-------- DATA UNDER STUDY

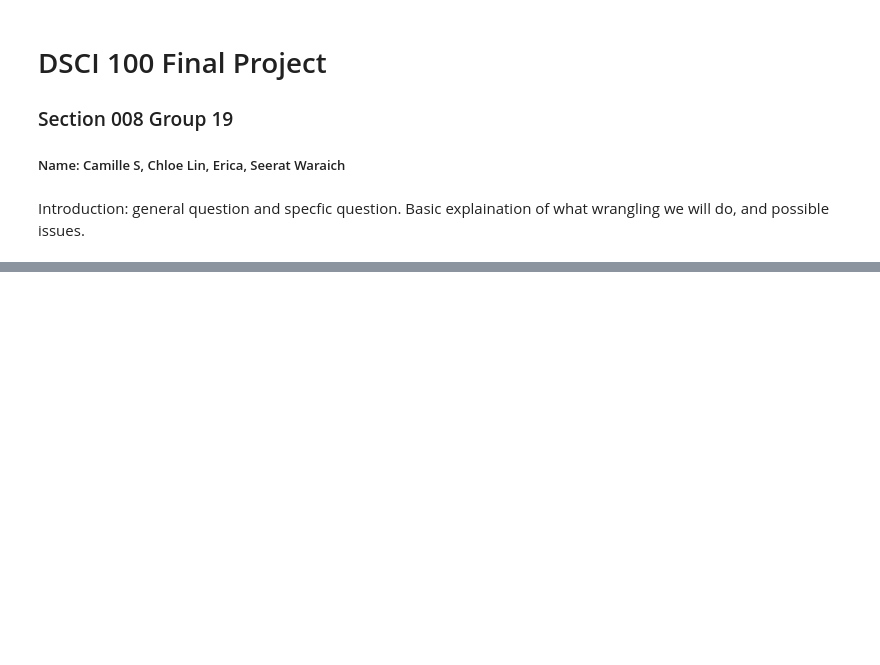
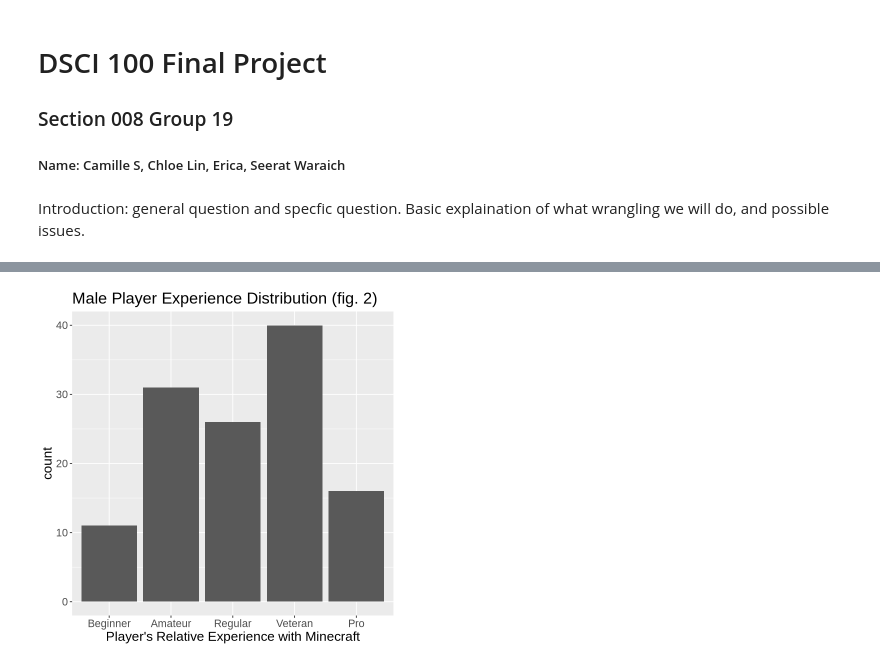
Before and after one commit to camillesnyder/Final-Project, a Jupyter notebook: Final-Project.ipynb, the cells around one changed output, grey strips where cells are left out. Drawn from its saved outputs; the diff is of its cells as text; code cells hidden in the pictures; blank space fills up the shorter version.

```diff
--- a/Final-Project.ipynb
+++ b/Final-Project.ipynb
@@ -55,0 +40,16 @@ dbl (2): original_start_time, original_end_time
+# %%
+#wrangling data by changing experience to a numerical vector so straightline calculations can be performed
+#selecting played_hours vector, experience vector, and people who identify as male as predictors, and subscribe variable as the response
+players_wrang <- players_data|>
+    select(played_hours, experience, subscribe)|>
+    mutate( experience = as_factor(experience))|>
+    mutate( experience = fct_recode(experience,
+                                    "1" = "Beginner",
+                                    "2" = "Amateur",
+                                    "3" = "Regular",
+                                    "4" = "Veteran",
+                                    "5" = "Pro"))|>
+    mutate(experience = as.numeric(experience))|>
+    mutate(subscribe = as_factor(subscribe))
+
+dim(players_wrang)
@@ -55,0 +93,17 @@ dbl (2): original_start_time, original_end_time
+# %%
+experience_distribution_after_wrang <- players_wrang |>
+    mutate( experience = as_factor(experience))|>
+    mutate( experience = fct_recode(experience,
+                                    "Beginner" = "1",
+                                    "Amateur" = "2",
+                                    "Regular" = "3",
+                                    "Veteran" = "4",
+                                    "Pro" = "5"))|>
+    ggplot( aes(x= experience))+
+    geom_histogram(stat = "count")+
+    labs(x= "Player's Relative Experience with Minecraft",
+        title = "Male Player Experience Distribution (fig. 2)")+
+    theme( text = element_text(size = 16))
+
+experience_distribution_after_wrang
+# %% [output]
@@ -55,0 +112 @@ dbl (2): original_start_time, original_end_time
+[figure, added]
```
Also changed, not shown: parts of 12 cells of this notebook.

----------------

### WHAT YOU WILL DO
Every line of the entries above that includes "output" should be copied.

### YOUR SOLUTION
Before and after one commit to camillesnyder/Final-Project, a Jupyter notebook: Final-Project.ipynb, the cells around one changed output, grey strips where cells are left out. Drawn from its saved outputs; the diff is of its cells as text; code cells hidden in the pictures; blank space fills up the shorter version.
+# %% [output]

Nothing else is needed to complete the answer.